### Work instructions
Report the count of lines below that include "main", without any other text.
Information provided below:
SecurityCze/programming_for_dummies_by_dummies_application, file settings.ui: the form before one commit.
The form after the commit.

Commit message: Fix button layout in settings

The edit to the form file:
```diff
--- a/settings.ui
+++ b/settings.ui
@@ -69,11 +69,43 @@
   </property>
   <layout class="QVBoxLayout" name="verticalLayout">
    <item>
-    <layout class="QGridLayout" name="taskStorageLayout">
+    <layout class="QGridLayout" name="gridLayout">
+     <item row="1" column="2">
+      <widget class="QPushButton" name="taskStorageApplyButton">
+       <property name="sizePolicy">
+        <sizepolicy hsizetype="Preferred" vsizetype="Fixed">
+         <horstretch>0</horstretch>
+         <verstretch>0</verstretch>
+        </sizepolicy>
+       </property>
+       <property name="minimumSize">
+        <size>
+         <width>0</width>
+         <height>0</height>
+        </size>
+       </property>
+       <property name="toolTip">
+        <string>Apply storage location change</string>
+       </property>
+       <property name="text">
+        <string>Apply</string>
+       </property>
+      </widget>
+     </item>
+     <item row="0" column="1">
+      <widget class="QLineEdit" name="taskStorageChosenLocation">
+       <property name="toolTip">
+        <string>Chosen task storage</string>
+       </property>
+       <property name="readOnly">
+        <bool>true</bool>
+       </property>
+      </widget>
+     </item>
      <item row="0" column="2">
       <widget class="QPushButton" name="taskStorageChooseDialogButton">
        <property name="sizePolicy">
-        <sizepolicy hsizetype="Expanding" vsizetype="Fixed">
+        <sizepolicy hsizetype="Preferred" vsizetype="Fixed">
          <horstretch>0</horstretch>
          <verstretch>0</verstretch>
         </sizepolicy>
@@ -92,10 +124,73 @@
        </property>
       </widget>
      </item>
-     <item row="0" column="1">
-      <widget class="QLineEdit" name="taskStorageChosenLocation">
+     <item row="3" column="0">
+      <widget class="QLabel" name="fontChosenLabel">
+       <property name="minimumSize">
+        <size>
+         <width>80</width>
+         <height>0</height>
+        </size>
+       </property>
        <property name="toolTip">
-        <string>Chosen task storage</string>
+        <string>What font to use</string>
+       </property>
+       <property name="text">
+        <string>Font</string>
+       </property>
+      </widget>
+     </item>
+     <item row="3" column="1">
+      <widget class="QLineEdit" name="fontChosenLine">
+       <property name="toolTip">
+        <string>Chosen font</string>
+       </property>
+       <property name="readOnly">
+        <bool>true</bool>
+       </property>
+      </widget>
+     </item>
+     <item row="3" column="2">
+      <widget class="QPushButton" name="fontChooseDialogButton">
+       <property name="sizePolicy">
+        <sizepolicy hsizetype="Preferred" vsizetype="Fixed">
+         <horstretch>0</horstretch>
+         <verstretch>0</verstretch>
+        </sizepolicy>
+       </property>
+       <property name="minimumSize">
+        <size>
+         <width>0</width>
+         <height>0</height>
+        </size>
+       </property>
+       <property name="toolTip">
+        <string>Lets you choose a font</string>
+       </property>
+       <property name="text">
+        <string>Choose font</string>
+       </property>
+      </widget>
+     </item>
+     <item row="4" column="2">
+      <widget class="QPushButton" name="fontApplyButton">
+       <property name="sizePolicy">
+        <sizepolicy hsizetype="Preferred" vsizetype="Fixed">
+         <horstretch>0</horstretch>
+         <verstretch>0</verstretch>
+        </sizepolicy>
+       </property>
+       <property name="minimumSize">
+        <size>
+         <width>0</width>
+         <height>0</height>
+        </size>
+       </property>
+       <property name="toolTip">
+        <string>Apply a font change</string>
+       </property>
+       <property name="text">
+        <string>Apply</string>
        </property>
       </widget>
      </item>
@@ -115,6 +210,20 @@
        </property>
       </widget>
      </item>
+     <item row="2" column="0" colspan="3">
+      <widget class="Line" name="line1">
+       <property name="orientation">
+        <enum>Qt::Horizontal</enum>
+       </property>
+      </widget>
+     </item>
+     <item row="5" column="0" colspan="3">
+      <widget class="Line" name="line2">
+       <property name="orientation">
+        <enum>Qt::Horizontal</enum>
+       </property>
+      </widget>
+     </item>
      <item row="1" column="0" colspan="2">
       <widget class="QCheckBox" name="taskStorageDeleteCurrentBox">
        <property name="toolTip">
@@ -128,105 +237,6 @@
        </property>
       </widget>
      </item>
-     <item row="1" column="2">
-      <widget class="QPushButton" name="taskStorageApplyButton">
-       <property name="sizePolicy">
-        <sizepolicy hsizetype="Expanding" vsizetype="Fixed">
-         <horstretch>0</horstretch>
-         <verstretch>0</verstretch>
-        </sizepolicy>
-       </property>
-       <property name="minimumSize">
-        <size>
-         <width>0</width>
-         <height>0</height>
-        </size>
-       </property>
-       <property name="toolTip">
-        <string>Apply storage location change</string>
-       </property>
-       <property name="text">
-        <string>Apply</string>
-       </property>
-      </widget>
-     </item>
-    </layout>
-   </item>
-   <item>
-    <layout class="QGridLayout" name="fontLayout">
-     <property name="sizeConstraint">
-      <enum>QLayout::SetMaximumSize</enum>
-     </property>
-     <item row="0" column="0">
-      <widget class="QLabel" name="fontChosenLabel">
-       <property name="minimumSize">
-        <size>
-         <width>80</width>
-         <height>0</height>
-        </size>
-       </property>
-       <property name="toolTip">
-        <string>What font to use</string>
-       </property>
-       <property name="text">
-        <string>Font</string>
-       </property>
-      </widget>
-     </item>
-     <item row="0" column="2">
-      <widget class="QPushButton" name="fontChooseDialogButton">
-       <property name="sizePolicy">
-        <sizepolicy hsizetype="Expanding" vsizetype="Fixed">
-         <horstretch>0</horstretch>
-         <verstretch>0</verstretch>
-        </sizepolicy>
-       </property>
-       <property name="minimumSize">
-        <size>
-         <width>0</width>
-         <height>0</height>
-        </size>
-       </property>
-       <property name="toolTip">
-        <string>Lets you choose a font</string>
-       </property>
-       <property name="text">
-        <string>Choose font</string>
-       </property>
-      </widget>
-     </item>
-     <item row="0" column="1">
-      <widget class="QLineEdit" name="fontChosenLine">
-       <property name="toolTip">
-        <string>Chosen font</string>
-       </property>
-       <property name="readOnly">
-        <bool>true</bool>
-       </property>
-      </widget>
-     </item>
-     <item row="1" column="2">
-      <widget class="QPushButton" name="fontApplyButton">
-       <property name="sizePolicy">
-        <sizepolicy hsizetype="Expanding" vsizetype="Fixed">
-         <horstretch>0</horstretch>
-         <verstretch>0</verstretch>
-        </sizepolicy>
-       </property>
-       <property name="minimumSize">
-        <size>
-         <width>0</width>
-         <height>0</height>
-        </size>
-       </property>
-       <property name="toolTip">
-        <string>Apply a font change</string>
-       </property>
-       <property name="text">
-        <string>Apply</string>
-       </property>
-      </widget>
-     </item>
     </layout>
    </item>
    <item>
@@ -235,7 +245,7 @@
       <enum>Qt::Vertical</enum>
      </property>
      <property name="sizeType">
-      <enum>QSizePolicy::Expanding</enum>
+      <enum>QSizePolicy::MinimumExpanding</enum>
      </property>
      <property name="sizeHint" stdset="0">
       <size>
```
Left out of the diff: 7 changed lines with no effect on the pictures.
End of Information provided.
Information provided below:
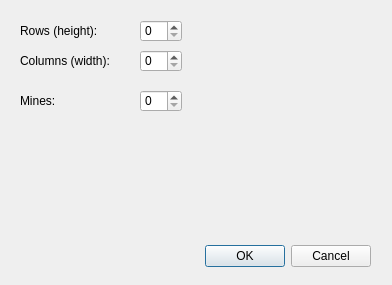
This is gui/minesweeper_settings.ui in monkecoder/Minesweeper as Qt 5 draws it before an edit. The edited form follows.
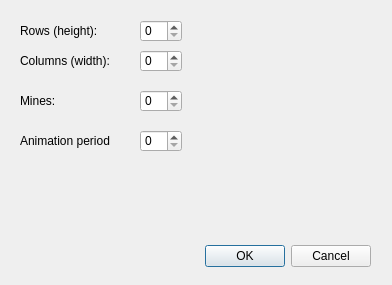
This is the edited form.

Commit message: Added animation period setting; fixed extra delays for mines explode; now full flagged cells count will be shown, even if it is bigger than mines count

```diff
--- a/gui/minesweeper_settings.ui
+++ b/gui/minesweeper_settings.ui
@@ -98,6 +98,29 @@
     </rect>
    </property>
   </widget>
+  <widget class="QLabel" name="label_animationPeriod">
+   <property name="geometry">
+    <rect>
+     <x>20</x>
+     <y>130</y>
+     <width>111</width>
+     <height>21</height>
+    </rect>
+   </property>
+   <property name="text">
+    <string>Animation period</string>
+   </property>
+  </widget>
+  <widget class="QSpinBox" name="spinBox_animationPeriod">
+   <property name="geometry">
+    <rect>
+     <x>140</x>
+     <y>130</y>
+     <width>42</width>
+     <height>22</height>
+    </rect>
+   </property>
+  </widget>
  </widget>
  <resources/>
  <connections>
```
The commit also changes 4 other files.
End of Information provided.
Information provided below:
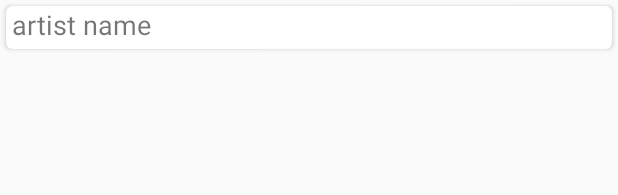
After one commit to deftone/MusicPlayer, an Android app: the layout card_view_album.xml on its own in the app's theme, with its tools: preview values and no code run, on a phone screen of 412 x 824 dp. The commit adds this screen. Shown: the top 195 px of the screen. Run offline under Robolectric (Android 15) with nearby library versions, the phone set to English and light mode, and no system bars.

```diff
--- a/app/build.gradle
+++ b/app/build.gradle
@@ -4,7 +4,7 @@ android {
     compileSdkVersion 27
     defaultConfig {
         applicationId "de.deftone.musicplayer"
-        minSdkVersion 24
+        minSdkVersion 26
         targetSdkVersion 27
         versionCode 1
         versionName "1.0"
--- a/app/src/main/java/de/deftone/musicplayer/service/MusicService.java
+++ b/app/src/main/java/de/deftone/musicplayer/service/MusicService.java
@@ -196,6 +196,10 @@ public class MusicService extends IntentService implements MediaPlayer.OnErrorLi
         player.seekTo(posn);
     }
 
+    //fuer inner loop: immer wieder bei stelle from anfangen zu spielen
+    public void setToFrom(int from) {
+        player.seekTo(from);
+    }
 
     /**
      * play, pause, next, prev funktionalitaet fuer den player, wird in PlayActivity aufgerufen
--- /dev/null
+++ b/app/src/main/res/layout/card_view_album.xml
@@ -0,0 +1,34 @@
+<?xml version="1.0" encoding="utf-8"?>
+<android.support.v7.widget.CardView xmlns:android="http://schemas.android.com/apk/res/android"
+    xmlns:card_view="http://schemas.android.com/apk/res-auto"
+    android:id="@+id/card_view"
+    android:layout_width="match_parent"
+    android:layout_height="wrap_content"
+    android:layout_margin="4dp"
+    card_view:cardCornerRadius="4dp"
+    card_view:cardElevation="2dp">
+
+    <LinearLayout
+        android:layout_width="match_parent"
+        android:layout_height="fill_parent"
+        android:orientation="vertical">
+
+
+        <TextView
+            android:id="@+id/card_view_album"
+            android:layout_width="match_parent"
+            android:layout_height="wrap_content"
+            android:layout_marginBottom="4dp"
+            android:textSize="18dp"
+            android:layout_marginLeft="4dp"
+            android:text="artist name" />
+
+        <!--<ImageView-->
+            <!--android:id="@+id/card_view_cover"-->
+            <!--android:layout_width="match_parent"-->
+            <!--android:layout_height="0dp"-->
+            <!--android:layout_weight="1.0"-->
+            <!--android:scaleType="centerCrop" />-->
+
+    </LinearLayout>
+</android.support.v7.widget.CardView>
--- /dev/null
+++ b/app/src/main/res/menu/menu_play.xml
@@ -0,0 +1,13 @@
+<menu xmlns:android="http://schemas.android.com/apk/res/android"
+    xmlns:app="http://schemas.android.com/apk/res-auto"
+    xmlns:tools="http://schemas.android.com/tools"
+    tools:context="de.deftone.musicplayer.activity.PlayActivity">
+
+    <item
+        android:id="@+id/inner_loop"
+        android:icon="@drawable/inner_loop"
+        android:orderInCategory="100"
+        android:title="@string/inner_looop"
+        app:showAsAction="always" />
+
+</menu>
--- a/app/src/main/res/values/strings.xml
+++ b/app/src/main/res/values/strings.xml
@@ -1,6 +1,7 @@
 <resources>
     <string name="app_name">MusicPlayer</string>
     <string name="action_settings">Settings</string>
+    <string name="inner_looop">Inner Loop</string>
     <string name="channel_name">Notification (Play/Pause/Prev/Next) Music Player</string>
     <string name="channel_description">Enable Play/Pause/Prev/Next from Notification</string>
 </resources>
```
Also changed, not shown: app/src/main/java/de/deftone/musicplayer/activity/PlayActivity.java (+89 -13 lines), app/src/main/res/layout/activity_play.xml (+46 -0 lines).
End of Information provided.
### Result for this task
7